◆ **EXERCISE**:
Find the line that contains "Host[Lain.Host: local API]". Output it and every line after it to the end of the records, exactly as they appear.

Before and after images
■ ■ ■ ■ ■ ■ ■

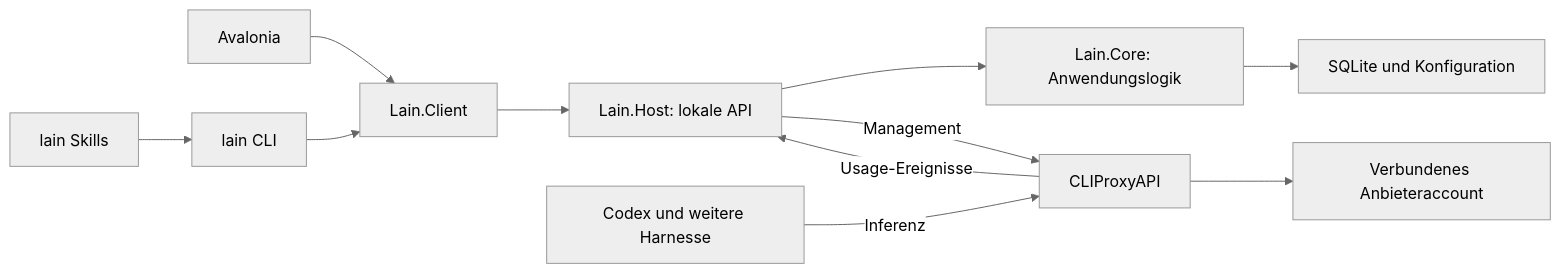
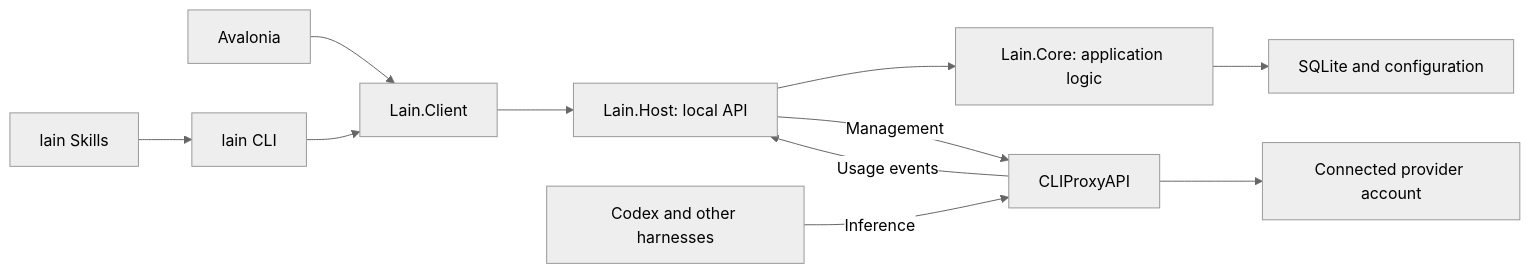
One commit to grassmann-it/lain changed the diagram in docs/architecture.md. Above: the diagram before and after it, drawn with Mermaid (neutral theme). The commit also changed other lines of this file and 87 other files, not shown here.

````diff
--- a/docs/architecture.md
+++ b/docs/architecture.md
@@ -43,13 +41,13 @@
 ```mermaid
 flowchart LR
   UI[Avalonia] --> Client[Lain.Client]
   Skill[lain Skills] --> CLI[lain CLI]
   CLI --> Client
-  Client --> Host[Lain.Host: lokale API]
-  Host --> Core[Lain.Core: Anwendungslogik]
-  Core --> Store[SQLite und Konfiguration]
+  Client --> Host[Lain.Host: local API]
+  Host --> Core[Lain.Core: application logic]
+  Core --> Store[SQLite and configuration]
   Host -->|Management| Proxy[CLIProxyAPI]
-  Proxy -->|Usage-Ereignisse| Host
-  Harness[Codex und weitere Harnesse] -->|Inferenz| Proxy
-  Proxy --> Provider[Verbundenes Anbieteraccount]
+  Proxy -->|Usage events| Host
+  Harness[Codex and other harnesses] -->|Inference| Proxy
+  Proxy --> Provider[Connected provider account]
 ```
````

■ ■ ■ ■ ■ ■ ■

◆ **EXPECTED ANSWER**:
+  Client --> Host[Lain.Host: local API]
+  Host --> Core[Lain.Core: application logic]
+  Core --> Store[SQLite and configuration]
   Host -->|Management| Proxy[CLIProxyAPI]
-  Proxy -->|Usage-Ereignisse| Host
-  Harness[Codex und weitere Harnesse] -->|Inferenz| Proxy
-  Proxy --> Provider[Verbundenes Anbieteraccount]
+  Proxy -->|Usage events| Host
+  Harness[Codex and other harnesses] -->|Inference| Proxy
+  Proxy --> Provider[Connected provider account]
 ```
````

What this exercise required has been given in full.